The next generation of physicians is learning much differently from how established doctors once did. Training has shifted from an acute focus on disease to a wider approach that considers patients within the larger context of their community and society. Although many, like myself, see this as progress, others have expressed doubts about this and many other changes.
Amid the madness that is the year 2020, I’m grateful to have a moment to reflect on this subject. Five years ago, in celebration of Medscape’s 20th anniversary, I spoke with various leaders in medical education to learn how. Since then, I’ve gone from student to faculty. This year, for Medscape’s 25th anniversary, I reached out to current medical trainees to reflect on how much things have changed in such a short time.
From adjustments forced on us by COVID-19 to trends that predated the pandemic – including an increased emphasis on social justice and a decreased emphasis on other material – becoming a doctor no longer looks like it did just a half-decade ago.
Social justice is now in the curricula
More than ever, medical training has shifted toward humanism, population health, and social justice. Students are now being shown not only how to treat the patient in front of them but how to “treat” the larger communities they serve. Research skills around social drivers of health, such as structural racism, are increasingly becoming status quo.
In reflecting on her current experience, Emily Kahoud, a third-year medical student at New Jersey Medical School, Newark, told me about a course she took that was devoted to health equity. She applauded how her professors have incorporated this education into their courses. “It’s so nice and refreshing to be in a community that appreciates that.”
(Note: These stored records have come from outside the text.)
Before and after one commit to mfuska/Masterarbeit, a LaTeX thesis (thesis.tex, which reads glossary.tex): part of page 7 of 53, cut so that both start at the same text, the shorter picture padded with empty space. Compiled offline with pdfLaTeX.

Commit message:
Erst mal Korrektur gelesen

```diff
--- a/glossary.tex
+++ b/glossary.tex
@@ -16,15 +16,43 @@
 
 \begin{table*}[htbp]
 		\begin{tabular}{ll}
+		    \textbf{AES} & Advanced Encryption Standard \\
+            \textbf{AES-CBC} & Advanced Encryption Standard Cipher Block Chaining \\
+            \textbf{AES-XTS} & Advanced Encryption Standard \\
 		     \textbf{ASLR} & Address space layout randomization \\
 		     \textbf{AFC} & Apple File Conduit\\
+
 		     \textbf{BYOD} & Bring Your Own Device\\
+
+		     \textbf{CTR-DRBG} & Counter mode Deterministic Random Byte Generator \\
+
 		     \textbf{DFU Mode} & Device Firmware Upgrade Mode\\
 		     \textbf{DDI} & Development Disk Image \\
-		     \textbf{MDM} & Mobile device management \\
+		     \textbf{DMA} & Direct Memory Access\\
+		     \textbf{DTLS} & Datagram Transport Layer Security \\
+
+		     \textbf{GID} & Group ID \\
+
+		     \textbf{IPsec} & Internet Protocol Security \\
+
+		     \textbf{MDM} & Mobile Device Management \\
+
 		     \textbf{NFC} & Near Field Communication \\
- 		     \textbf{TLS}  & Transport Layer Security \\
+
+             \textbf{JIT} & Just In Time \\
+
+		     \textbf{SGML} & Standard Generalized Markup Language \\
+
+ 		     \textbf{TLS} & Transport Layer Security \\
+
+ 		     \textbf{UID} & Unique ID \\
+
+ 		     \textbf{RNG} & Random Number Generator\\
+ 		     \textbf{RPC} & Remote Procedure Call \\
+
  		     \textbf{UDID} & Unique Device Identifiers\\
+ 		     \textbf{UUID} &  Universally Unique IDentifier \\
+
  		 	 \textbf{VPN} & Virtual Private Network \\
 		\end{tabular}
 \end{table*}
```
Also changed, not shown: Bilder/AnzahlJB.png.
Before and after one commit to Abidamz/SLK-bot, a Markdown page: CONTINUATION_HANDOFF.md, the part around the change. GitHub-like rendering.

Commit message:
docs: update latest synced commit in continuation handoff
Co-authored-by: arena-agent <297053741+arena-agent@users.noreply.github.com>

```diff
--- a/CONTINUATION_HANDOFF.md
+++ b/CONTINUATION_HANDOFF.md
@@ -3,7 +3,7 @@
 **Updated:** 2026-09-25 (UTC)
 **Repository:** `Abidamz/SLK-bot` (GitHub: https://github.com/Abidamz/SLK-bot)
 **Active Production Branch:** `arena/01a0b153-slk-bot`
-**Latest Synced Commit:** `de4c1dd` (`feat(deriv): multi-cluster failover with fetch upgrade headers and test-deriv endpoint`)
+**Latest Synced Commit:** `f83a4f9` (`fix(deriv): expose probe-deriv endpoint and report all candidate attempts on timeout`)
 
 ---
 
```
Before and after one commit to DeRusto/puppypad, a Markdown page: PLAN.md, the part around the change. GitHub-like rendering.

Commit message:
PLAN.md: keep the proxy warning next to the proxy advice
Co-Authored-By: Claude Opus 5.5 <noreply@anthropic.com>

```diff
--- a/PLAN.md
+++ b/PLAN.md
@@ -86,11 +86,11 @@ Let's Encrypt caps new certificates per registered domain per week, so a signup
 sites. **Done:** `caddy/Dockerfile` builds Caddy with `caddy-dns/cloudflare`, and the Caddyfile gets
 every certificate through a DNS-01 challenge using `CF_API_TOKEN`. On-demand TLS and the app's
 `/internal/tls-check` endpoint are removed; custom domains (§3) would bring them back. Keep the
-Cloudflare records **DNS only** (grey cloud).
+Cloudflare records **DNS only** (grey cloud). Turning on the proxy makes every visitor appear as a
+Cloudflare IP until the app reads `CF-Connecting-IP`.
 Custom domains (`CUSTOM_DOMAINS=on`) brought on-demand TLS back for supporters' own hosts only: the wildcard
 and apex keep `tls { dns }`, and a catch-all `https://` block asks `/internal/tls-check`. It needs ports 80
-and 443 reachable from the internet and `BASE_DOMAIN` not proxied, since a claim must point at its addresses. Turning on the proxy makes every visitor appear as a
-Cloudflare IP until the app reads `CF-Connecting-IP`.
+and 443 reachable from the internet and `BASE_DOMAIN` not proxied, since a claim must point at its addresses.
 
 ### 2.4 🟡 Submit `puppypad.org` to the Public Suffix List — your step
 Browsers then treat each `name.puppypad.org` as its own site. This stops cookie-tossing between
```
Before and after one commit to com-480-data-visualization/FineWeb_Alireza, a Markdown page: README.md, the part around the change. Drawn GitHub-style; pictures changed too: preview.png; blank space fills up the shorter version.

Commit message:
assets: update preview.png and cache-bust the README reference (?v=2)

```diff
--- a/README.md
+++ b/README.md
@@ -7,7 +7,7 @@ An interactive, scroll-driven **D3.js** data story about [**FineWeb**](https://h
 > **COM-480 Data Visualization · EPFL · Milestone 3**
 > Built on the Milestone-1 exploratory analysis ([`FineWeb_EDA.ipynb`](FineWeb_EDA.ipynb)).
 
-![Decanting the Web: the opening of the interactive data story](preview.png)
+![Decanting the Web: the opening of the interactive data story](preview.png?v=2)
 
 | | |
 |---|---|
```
I, too, have seen this change firsthand. In addition to caring for patients and teaching at the University of North Carolina at Chapel Hill, I work with a team that develops curricula around social justice. We strive to integrate this material into existing courses and rotations. I believe that this is not only the right thing to teach trainees in order to help their future patients, but that it also reduces harm that many students experience. The “hidden curriculum” of medical school has long marginalized anyone who isn’t White and/or male.
Children, women, and the elderly were often referred to as “special populations” during my training. Even now, content about social and structural drivers of health is still most often relegated to separate courses rather than integrated into existing material. I hope to help improve this at my institution and that others are doing the same elsewhere.
If the current students I spoke with are any indication, further integration will be a welcomed change. Travis Benson, a third-year medical student at Harvard Medical School, Boston, appreciates where medical training is headed. Specifically, he is interested in inequities in the care of transgender patients. He says he has loved what his school has done with education on issues not previously considered part of med ed. “In the first week of school, we go on tours and spend time in community health centers and learn about the ‘Family Van,’ a mobile health care clinic that offers free care. I even had an opportunity to have a longitudinal clinic experience at a jail.”
While some critics argue that this learning goes too far, others argue that it has not gone far enough fast enough. In general, I consider the progress made in this area since my time in med school to be a very good thing. Medical students are now being taught to think about the science of medicine in the context of the larger human condition.